I was going to write about a good day, which I stumbled upon briefly last week, before the storm. It was one of these days that merge summer with fall. The tiredness in the leaves suddenly reinterpreted with a surmising breeze.
A good day is a kind of persistent daily myth. We're bidden to have it by waitresses and cashiers and bank tellers as if we're each embarking on our own private folktale and need this verbal amulet (Y'all have a good day) against trolls, ogres, and jabberwocks. It's occasionally celebrated in song, like Paul McCartney's edenic mantra, "Good Day, Sunshine" or earlier, that old pop standard, "It's a Good Day," which Peggy Lee wrote (who knew?), the one where she, or Perry Como, encourages the sun to rise and shine. We seldom have a good day like that, but it's frequently possible to find pieces of a good day in your path, which are good to pick up and collect, like beach glass.

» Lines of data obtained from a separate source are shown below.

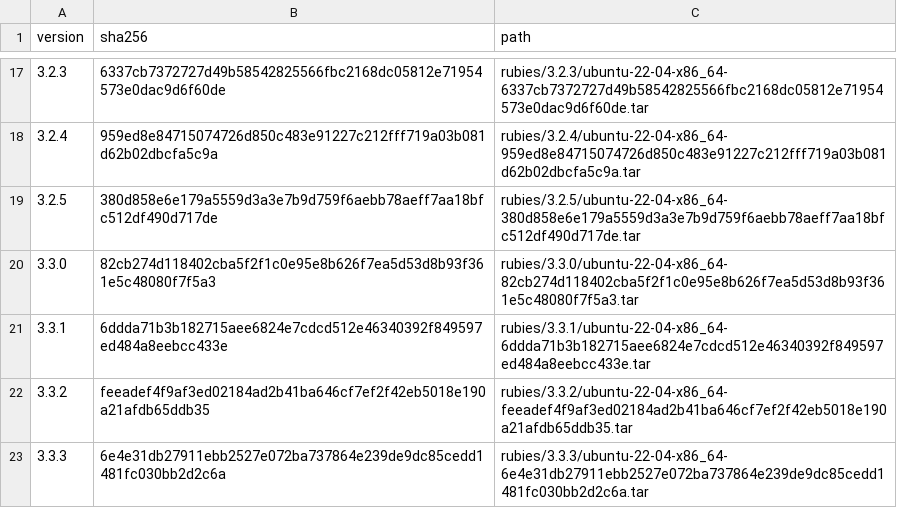
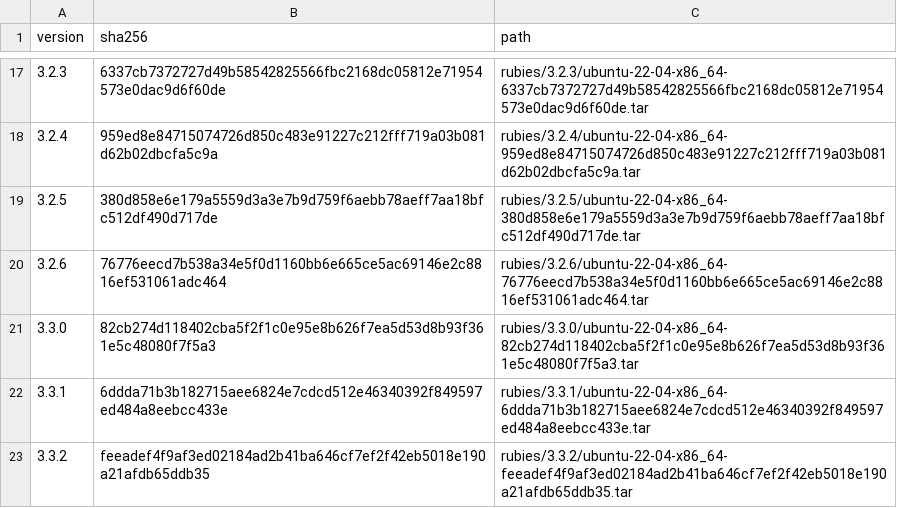
Before and after one commit to rwx-research/mint-leaves, a CSV file: mint/install-ruby/known-rubies.csv, drawn as a sheet; only a part is shown, gaps mark what is left out; the shorter side is filled out with more unchanged rows.

Commit message:
[mint/install-ruby] Adds support for Ruby 3.2.6 (#171)

```diff
--- a/mint/install-ruby/known-rubies.csv
+++ b/mint/install-ruby/known-rubies.csv
@@ -19,2 +19,3 @@ version,sha256,path
 3.2.5,380d858e6e179a5559d3a3e7b9d759f6aebb78aeff7aa18bfc512df490d717de,rubies/3.2.5/ubuntu-22-04-x86_64-380d858e6e179a5559d3a3e7b9d759f6aebb78aeff7aa18bfc512df490d717de.tar
+3.2.6,76776eecd7b538a34e5f0d1160bb6e665ce5ac69146e2c8816ef531061adc464,rubies/3.2.6/ubuntu-22-04-x86_64-76776eecd7b538a34e5f0d1160bb6e665ce5ac69146e2c8816ef531061adc464.tar
 3.3.0,82cb274d118402cba5f2f1c0e95e8b626f7ea5d53d8b93f361e5c48080f7f5a3,rubies/3.3.0/ubuntu-22-04-x86_64-82cb274d118402cba5f2f1c0e95e8b626f7ea5d53d8b93f361e5c48080f7f5a3.tar
```
Also changed, not shown: 2 other files.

My good day began with a good decision: to conquer my laziness and pump up the tires of my bike to the 35psi rock-hardness that a good bike deserves. Feeling uncharacteristically competent, well-situated, and fortunate that I didn't have a flat tire--far from it!--I continued on to the bike path that runs along Spy Pond and invites riders of sufficient mettle to go as far as Bedford to the west or Somerville the other way. I took the westward turn and there by the path was this guy I'd seen before: an itinerant bike mechanic who had a mobile bench set up and one of those stanchions for hoisting a bike like a patient in a chair. I pedalled on by, for what need had I? But then I thought, and slowed, and stopped, and turned around, and went back. For I did have a need. My bike wouldn't change gears to the big sprocket, the one where you work the hardest, thus confining me to pedalling that was too rapid and too loose for a velocipedant such as myself. Having already done my bike some good, I was well-poised to do it better. The bike mechanic, Tim by name, labored over my Univega for a good twenty minutes. I tried it out. Success! Ten bucks and a two buck tip. On I went. Through Arlington Center, past the Uncle Sam statue (the real guy, not the symbolic guy), and all the other landmarks: the old Brigham's ice cream factory, the high school, the Dept. of Public Works. Pulling in at The Bike Stop, secure in the knowledge that my bike was in good repair, needing only a cold drink.
Realizing I was in the midst of a good day (vaguely aware that it had something to do with bicycles) I sat down on one of the plastic chairs under the trees with my can of pomegranate Polar Seltzer. I extracted a pad from my backpack. "A good day," I wrote, as if I were an expert, "should have the following ingredients:
1. An expenditure of worthwhile effort (e.g. work, play, art, repair, volunteering, writing, exercise)
2. A mind-engaging period of input (reading, music, conversation)
3. A pleasant surprise or serendipity, either external or internal (i.e., a good idea)"
I needed a mnemonic. Effort, input, surprise. E – I – Oh.
Did my day qualify? I put air in the tires, I filled six flashlights with batteries in advance of Irene, I wrote this; I half-listened to the radio while doing a reasonably hard crossword puzzle; and a pleasant surprise: the bike repair dude.
A final observation: "What goes well with Polar Seltzer? Oral pretzels."